======== Records supplied
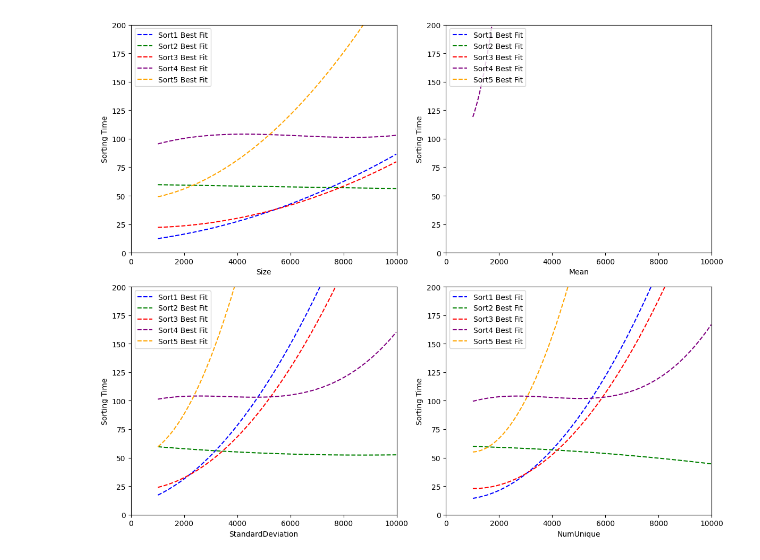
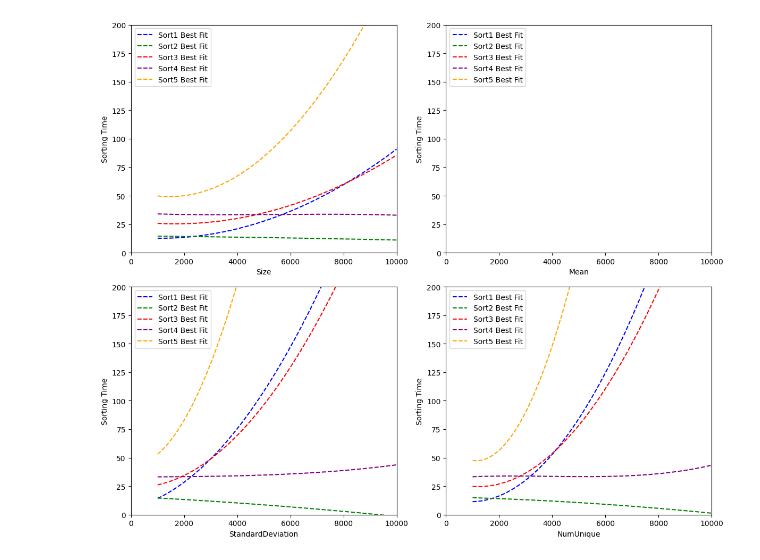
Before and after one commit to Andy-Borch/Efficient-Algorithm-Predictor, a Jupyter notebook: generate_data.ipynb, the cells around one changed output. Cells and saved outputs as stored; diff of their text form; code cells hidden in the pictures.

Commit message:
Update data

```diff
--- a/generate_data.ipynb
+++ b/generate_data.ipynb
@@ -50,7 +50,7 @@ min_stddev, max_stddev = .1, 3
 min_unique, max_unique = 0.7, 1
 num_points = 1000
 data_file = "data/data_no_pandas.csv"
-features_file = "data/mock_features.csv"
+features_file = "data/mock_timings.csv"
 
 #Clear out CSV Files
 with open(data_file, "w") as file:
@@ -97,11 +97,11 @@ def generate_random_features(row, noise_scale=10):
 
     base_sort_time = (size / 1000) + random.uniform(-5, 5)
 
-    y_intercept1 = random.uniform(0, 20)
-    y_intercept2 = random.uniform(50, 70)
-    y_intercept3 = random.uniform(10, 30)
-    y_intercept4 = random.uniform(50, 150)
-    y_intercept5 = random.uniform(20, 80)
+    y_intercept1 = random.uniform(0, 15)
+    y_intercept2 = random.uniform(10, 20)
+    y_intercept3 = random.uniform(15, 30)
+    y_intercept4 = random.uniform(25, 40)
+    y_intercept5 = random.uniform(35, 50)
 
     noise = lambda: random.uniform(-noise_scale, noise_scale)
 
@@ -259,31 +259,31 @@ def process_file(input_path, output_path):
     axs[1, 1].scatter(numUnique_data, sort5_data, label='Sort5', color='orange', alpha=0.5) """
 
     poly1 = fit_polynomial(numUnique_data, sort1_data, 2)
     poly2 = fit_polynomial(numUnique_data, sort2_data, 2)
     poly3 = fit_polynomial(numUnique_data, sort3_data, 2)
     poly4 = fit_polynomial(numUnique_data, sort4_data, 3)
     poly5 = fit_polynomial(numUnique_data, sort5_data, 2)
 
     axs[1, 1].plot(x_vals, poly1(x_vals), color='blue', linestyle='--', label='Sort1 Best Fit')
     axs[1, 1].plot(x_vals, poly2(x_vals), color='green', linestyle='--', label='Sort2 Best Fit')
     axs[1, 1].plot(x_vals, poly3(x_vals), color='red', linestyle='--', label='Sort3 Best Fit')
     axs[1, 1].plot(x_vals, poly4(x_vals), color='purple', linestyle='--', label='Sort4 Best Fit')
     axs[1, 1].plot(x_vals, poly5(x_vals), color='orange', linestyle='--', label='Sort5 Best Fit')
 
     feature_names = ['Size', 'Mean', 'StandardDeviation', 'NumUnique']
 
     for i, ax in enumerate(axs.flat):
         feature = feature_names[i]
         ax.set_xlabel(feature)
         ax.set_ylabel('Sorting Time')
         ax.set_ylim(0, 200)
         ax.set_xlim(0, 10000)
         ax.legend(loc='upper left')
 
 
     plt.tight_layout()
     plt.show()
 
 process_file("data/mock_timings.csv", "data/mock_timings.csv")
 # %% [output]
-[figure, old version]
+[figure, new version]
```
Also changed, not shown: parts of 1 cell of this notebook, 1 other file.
================
## Problem statement
Of the lines above, copy each one that contains the word "ipynb".

## Solution to this problem
Before and after one commit to Andy-Borch/Efficient-Algorithm-Predictor, a Jupyter notebook: generate_data.ipynb, the cells around one changed output. Cells and saved outputs as stored; diff of their text form; code cells hidden in the pictures.
--- a/generate_data.ipynb
+++ b/generate_data.ipynb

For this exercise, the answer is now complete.